TASK OBJECTIVE ▸
Your answer must be a single number: the count of lines in the records below that include the string "return".

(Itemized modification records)
--------------------
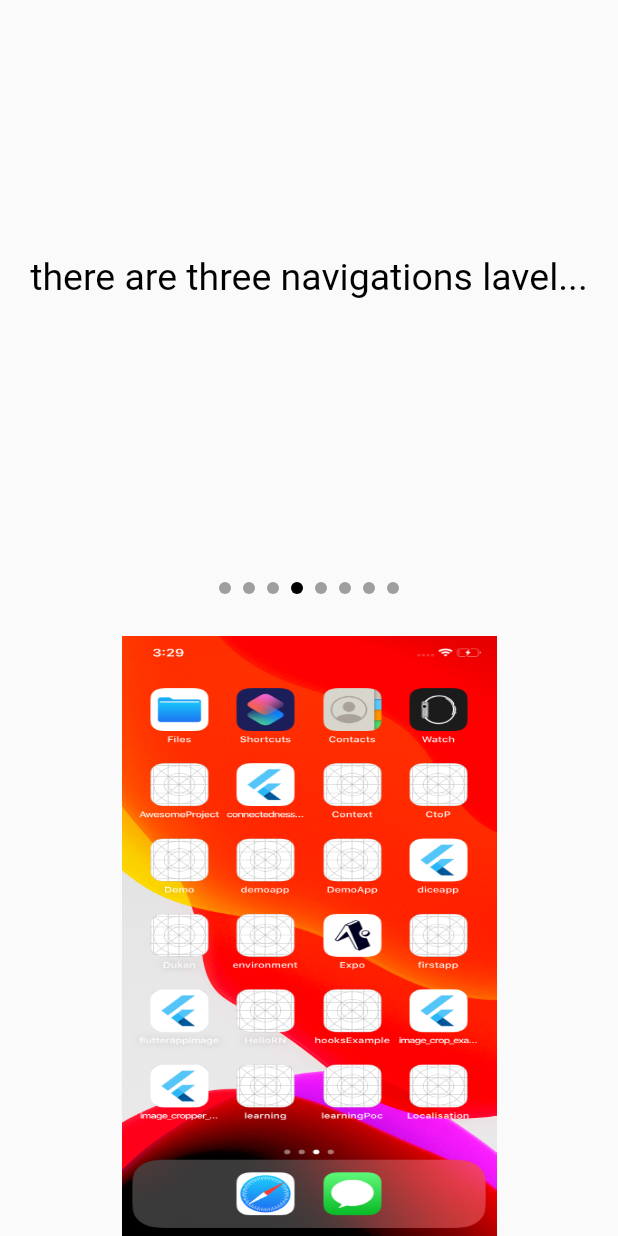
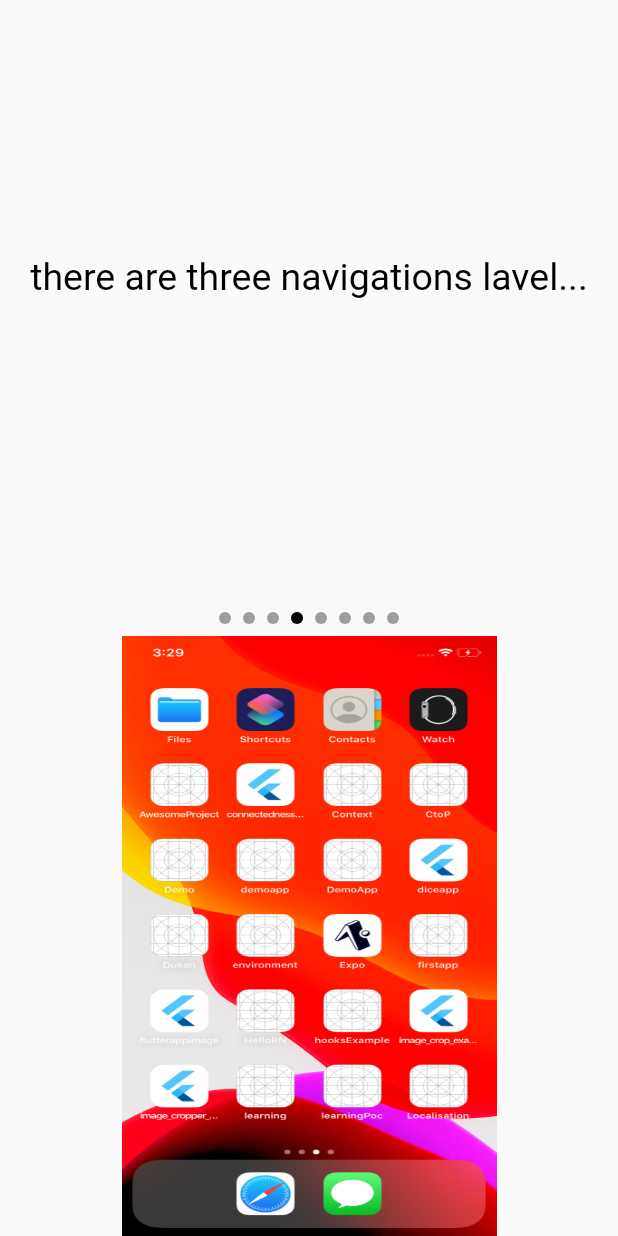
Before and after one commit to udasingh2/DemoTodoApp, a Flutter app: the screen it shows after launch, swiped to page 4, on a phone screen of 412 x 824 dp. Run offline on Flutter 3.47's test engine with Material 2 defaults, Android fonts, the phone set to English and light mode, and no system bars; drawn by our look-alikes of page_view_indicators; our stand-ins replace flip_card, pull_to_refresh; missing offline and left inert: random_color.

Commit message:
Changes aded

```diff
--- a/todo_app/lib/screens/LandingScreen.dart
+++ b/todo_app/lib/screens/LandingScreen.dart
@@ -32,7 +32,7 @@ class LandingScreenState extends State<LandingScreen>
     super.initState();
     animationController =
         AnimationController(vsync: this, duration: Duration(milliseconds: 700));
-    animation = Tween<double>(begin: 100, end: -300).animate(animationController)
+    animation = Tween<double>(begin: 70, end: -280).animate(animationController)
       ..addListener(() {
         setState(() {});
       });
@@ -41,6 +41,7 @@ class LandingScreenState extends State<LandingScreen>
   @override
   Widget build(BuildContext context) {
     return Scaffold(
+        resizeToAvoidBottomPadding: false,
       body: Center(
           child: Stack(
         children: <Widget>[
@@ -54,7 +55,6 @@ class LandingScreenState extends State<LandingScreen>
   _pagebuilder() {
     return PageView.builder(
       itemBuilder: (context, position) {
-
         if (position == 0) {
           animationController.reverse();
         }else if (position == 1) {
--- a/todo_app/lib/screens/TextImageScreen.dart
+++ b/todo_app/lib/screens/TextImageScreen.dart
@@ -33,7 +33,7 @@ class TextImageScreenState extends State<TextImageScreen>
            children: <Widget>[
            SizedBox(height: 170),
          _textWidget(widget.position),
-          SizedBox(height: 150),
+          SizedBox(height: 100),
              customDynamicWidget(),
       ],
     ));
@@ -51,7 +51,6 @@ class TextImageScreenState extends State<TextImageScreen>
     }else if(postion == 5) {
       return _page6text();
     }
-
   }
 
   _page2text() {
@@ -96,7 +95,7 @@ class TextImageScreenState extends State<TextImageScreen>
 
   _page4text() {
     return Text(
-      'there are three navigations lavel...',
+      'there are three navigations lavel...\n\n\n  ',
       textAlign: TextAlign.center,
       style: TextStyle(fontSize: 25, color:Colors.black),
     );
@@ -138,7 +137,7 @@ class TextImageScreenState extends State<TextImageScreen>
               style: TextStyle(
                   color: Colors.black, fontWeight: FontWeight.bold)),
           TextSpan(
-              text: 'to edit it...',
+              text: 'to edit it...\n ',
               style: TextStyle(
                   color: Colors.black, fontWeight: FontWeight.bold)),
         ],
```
--------------------
ANSWER FOR THE TASK ▸
4